- [Data to process]
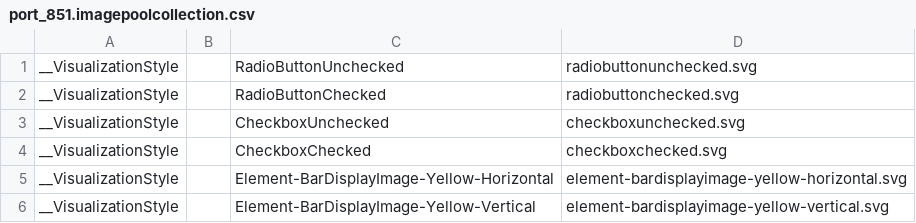
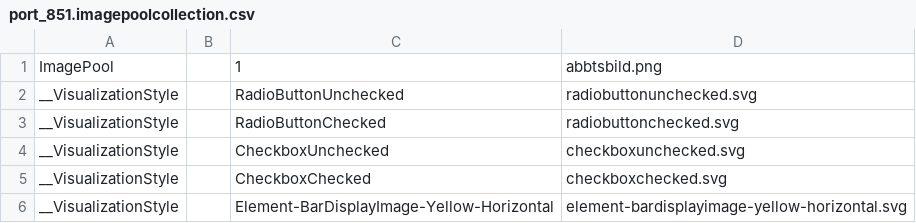
Before and after one commit to A3NDI/BallAndPlate, a CSV file: PRG/TwinCAT Project1/_Boot/TwinCAT CE7 (ARMV7)/Plc/Port_851/Visu/port_851.imagepoolcollection.csv, drawn as a sheet; only a part is shown; the shorter side is filled out with more unchanged rows; the diff names each change by its address in the sheet, - before the commit and + after, or states it on an @@ line.

Commit message:
Visu done

```diff
--- a/PRG/TwinCAT Project1/_Boot/TwinCAT CE7 (ARMV7)/Plc/Port_851/Visu/port_851.imagepoolcollection.csv
+++ b/PRG/TwinCAT Project1/_Boot/TwinCAT CE7 (ARMV7)/Plc/Port_851/Visu/port_851.imagepoolcollection.csv
+row 1: ImagePool |  | 1 | abbtsbild.png
```
Also changed, not shown: 39 other files.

- [Problem statement]
Output a verbatim copy of the entries and skip the pictures.

- [Answer for this exercise]
Before and after one commit to A3NDI/BallAndPlate, a CSV file: PRG/TwinCAT Project1/_Boot/TwinCAT CE7 (ARMV7)/Plc/Port_851/Visu/port_851.imagepoolcollection.csv, drawn as a sheet; only a part is shown; the shorter side is filled out with more unchanged rows; the diff names each change by its address in the sheet, - before the commit and + after, or states it on an @@ line.

Commit message:
Visu done

```diff
--- a/PRG/TwinCAT Project1/_Boot/TwinCAT CE7 (ARMV7)/Plc/Port_851/Visu/port_851.imagepoolcollection.csv
+++ b/PRG/TwinCAT Project1/_Boot/TwinCAT CE7 (ARMV7)/Plc/Port_851/Visu/port_851.imagepoolcollection.csv
+row 1: ImagePool |  | 1 | abbtsbild.png
```
Also changed, not shown: 39 other files.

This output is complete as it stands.